Safety Tips Chemical safety

Working safely with bleach

Image: Richard Villalonundefined underfined/iStockphoto

Bleach is a chemical that is diluted and used as a cleaning agent to kill bacteria, fungi and viruses. Handling bleach requires caution and care because it’s corrosive, which means it can irritate or burn the skin and eyes, according to the Canadian Center for Occupational Health and Safety.

When mixed with certain chemicals or cleaners, bleach can create toxic gases that may cause lung damage and even death.

Employers should take precautions to help keep workers safe from bleach-related hazards, CCOHS notes, including:

  • Substitute a less-hazardous product when possible.
  • Teach workers how to safely use and store bleach and what to do in case of an emergency.
  • Follow the manufacturer’s instructions on the label or Safety Data Sheet.
  • Never use bleach in a container that doesn’t have a legible label.
  • Know how to properly dilute bleach. For example, always pour bleach into water – never the other way around.
  • Never mix bleach with other products, particularly other cleaners that contain ammonia.
  • Work in a well-ventilated area. Use fans and keep doors and windows open.
  • Wear personal protective equipment, including respiratory protection, gloves, goggles and faceshields.
  • Know that not all gloves can protect workers in every situation.
  • Wear clothing, such as long-sleeved shirts, that covers your skin in case the bleach spills or splashes.
  • Keep bleach stored in a cool, dry place away from direct sunlight and heat. Close the lid tightly after use.
  • Keep away from metals.
  • Refrain from eating, drinking or smoking while using bleach, and thoroughly wash your hands with soap and water after use.

Post a comment to this article

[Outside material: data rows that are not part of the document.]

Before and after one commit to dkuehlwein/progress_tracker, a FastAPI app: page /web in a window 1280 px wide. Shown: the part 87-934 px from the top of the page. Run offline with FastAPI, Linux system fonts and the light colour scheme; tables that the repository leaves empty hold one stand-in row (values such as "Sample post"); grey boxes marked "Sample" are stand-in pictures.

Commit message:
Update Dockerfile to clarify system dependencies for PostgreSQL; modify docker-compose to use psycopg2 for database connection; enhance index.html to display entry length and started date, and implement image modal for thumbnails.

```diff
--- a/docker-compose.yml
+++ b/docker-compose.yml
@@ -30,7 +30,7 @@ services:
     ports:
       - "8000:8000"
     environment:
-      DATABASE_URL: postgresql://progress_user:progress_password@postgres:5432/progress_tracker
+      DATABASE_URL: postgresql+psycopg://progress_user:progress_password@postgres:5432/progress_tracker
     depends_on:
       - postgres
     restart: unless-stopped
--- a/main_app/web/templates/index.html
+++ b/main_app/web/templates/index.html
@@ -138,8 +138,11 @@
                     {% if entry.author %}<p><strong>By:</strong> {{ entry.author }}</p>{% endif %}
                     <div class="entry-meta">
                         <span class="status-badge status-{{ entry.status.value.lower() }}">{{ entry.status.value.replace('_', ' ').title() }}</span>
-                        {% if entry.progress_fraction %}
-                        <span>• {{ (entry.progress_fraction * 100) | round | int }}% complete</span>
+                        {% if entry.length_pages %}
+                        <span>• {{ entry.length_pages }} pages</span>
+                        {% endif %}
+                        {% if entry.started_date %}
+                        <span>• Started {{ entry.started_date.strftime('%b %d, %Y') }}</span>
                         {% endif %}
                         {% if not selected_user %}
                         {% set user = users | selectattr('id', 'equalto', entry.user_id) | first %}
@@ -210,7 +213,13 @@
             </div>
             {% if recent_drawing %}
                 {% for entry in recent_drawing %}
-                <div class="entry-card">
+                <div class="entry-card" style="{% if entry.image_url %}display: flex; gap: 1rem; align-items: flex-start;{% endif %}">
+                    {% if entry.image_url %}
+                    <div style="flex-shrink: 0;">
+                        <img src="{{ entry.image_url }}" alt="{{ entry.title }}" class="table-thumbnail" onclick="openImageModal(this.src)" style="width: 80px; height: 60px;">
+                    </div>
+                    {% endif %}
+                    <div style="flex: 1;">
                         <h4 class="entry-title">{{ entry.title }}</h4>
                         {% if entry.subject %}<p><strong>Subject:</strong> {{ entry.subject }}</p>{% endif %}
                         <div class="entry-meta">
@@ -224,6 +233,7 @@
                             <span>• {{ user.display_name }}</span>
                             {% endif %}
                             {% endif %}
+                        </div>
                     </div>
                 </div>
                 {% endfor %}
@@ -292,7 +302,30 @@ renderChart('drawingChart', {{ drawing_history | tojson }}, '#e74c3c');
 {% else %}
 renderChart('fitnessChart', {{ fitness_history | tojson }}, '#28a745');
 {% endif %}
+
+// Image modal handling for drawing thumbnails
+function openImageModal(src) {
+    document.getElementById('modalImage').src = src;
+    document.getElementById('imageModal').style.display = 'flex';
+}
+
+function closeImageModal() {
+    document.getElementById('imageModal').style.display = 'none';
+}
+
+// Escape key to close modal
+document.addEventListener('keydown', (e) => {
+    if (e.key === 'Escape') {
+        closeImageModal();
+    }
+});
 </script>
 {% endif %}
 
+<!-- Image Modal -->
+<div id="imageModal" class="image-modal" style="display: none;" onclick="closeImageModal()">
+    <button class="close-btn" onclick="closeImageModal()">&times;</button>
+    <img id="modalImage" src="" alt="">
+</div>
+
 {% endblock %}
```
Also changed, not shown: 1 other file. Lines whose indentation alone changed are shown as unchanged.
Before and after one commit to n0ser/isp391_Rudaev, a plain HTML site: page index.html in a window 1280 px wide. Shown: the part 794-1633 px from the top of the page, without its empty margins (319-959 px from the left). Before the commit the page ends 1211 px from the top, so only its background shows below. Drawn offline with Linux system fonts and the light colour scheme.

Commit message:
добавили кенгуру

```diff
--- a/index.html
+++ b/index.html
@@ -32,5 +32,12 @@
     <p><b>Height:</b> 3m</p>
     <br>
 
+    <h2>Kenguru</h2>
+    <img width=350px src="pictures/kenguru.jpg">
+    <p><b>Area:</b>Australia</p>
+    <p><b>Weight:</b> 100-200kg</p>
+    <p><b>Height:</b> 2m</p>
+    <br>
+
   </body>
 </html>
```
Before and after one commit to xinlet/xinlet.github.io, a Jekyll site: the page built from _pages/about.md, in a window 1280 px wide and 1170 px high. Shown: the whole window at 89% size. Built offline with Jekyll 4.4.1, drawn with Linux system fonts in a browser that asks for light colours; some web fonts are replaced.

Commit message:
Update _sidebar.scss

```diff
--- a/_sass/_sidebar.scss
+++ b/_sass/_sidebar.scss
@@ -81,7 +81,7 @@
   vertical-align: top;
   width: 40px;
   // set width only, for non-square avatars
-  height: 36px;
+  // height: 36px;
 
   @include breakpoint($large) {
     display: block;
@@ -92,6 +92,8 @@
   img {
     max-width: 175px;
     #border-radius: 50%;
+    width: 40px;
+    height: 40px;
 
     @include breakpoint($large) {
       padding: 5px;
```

Safety+Health welcomes comments that promote respectful dialogue. Please stay on topic. Comments that contain personal attacks, profanity or abusive language – or those aggressively promoting products or services – will be removed. We reserve the right to determine which comments violate our comment policy. (Anonymous comments are welcome; merely skip the “name” field in the comment box. An email address is required but will not be included with your comment.)